▶ _TASK REQUIREMENTS_: Count, in the entries below, the lines in which "user" occurs. Give the number, nothing more.

Change detection data
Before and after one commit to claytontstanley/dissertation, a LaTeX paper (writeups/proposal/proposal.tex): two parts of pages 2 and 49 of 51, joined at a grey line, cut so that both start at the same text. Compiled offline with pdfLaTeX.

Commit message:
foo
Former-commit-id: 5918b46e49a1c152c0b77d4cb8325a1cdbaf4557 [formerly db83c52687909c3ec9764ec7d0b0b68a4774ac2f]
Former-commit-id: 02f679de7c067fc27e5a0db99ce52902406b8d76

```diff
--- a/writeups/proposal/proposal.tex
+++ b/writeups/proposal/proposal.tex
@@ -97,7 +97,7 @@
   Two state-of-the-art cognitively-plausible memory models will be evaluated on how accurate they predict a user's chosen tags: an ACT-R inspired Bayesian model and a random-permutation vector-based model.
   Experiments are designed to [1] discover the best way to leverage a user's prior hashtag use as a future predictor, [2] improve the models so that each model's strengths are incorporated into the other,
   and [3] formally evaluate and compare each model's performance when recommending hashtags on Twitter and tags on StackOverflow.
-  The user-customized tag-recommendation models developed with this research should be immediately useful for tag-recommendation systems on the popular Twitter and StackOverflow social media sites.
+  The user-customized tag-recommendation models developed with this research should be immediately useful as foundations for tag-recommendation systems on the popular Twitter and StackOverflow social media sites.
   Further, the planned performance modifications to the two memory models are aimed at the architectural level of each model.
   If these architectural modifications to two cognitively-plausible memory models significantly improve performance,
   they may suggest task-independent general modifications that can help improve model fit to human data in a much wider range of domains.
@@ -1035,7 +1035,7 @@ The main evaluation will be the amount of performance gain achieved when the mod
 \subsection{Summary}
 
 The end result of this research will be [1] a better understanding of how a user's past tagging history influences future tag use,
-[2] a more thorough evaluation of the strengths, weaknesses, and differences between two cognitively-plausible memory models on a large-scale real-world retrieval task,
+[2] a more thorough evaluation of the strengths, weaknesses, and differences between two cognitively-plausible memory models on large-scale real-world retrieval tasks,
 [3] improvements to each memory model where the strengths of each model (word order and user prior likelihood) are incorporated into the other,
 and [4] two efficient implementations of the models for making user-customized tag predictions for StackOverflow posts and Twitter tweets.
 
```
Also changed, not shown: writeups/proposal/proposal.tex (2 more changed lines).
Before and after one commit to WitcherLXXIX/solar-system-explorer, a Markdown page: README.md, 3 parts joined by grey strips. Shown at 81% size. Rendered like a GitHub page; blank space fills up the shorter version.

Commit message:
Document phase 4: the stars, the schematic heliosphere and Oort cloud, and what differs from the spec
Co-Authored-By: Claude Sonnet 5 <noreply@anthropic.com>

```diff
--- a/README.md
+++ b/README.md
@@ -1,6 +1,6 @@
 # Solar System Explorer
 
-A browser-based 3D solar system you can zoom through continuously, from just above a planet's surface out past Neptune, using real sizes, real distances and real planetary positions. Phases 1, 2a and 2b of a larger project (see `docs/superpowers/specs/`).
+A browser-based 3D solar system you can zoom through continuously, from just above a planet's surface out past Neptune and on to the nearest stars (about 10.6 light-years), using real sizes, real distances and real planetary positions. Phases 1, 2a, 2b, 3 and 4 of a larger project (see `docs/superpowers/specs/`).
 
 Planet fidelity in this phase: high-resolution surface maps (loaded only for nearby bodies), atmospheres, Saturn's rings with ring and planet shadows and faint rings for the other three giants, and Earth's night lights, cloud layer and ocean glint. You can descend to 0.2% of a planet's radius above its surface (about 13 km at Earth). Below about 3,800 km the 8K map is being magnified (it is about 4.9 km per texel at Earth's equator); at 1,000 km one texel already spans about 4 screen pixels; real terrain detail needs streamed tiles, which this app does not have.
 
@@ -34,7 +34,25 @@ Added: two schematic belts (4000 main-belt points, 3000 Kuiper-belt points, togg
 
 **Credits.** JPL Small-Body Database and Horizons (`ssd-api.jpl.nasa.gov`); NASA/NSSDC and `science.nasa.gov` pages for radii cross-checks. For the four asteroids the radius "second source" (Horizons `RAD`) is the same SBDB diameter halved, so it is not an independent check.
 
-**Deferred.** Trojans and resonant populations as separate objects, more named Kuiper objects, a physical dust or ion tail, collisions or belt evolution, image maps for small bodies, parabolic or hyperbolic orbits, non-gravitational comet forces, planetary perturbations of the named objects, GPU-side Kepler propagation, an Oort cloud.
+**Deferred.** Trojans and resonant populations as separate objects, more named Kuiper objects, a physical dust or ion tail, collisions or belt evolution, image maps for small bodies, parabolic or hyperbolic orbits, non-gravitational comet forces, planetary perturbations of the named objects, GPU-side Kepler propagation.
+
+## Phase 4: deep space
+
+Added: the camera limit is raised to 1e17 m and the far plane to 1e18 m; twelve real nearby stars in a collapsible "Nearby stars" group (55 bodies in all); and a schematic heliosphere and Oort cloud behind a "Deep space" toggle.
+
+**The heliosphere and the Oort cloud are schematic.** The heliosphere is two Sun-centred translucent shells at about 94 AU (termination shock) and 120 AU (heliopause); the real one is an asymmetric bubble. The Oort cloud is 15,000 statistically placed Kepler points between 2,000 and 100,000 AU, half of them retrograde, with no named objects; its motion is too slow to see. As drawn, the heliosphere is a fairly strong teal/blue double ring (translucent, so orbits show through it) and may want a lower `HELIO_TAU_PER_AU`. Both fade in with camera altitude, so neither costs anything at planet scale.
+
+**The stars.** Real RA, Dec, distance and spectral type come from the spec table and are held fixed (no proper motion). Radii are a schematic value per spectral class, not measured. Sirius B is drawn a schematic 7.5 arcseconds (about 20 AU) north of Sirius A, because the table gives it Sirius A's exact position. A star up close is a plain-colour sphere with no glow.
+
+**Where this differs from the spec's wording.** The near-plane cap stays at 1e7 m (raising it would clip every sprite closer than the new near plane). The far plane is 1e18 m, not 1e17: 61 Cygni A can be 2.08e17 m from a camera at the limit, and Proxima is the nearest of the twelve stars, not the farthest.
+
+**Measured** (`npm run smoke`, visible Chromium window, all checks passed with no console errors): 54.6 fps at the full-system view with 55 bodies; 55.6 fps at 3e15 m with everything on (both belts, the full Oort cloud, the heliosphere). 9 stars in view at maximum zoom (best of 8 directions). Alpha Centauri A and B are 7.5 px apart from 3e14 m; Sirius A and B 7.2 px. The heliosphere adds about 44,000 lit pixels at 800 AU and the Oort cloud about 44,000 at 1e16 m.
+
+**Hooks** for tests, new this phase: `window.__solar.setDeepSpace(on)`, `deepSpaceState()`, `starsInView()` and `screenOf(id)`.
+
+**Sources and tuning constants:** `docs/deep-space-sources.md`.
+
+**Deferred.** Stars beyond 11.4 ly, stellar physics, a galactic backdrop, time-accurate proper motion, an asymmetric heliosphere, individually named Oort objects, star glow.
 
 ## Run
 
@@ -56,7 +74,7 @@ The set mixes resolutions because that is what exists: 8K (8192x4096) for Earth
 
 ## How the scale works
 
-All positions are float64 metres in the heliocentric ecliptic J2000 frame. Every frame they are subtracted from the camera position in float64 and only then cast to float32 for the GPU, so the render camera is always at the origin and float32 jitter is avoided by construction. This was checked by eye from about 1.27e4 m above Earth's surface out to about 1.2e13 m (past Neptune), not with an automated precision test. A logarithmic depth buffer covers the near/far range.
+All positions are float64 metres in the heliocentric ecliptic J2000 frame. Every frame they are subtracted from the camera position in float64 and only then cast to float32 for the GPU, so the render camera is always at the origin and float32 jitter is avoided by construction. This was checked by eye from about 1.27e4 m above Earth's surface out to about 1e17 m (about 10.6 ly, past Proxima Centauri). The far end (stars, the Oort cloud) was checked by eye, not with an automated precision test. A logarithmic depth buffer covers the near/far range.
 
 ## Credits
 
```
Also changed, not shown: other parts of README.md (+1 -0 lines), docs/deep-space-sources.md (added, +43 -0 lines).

▶ _TASK ANSWER_: 7